The problem:
Every line below should be set down exactly as it appears.

Study material:
--- START ---
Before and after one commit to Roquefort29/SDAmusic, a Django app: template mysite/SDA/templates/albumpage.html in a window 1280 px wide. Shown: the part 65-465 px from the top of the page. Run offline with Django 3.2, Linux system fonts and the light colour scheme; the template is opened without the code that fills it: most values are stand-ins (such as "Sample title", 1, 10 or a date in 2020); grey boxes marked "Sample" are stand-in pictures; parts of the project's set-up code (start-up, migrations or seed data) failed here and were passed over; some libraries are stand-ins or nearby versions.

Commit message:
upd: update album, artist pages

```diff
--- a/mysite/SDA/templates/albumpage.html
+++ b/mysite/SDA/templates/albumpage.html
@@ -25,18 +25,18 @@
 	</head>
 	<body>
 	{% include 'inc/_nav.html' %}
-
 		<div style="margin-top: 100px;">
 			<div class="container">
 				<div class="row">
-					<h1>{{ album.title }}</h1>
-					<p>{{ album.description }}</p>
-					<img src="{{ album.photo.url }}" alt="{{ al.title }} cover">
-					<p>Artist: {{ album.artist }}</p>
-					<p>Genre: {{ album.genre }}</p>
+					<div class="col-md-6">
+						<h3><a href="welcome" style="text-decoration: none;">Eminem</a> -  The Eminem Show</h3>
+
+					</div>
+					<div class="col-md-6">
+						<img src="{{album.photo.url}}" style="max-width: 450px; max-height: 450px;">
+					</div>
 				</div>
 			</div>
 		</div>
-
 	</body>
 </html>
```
--- END ---
Output of the exercise:
Before and after one commit to Roquefort29/SDAmusic, a Django app: template mysite/SDA/templates/albumpage.html in a window 1280 px wide. Shown: the part 65-465 px from the top of the page. Run offline with Django 3.2, Linux system fonts and the light colour scheme; the template is opened without the code that fills it: most values are stand-ins (such as "Sample title", 1, 10 or a date in 2020); grey boxes marked "Sample" are stand-in pictures; parts of the project's set-up code (start-up, migrations or seed data) failed here and were passed over; some libraries are stand-ins or nearby versions.

Commit message:
upd: update album, artist pages

```diff
--- a/mysite/SDA/templates/albumpage.html
+++ b/mysite/SDA/templates/albumpage.html
@@ -25,18 +25,18 @@
 	</head>
 	<body>
 	{% include 'inc/_nav.html' %}
-
 		<div style="margin-top: 100px;">
 			<div class="container">
 				<div class="row">
-					<h1>{{ album.title }}</h1>
-					<p>{{ album.description }}</p>
-					<img src="{{ album.photo.url }}" alt="{{ al.title }} cover">
-					<p>Artist: {{ album.artist }}</p>
-					<p>Genre: {{ album.genre }}</p>
+					<div class="col-md-6">
+						<h3><a href="welcome" style="text-decoration: none;">Eminem</a> -  The Eminem Show</h3>
+
+					</div>
+					<div class="col-md-6">
+						<img src="{{album.photo.url}}" style="max-width: 450px; max-height: 450px;">
+					</div>
 				</div>
 			</div>
 		</div>
-
 	</body>
 </html>
```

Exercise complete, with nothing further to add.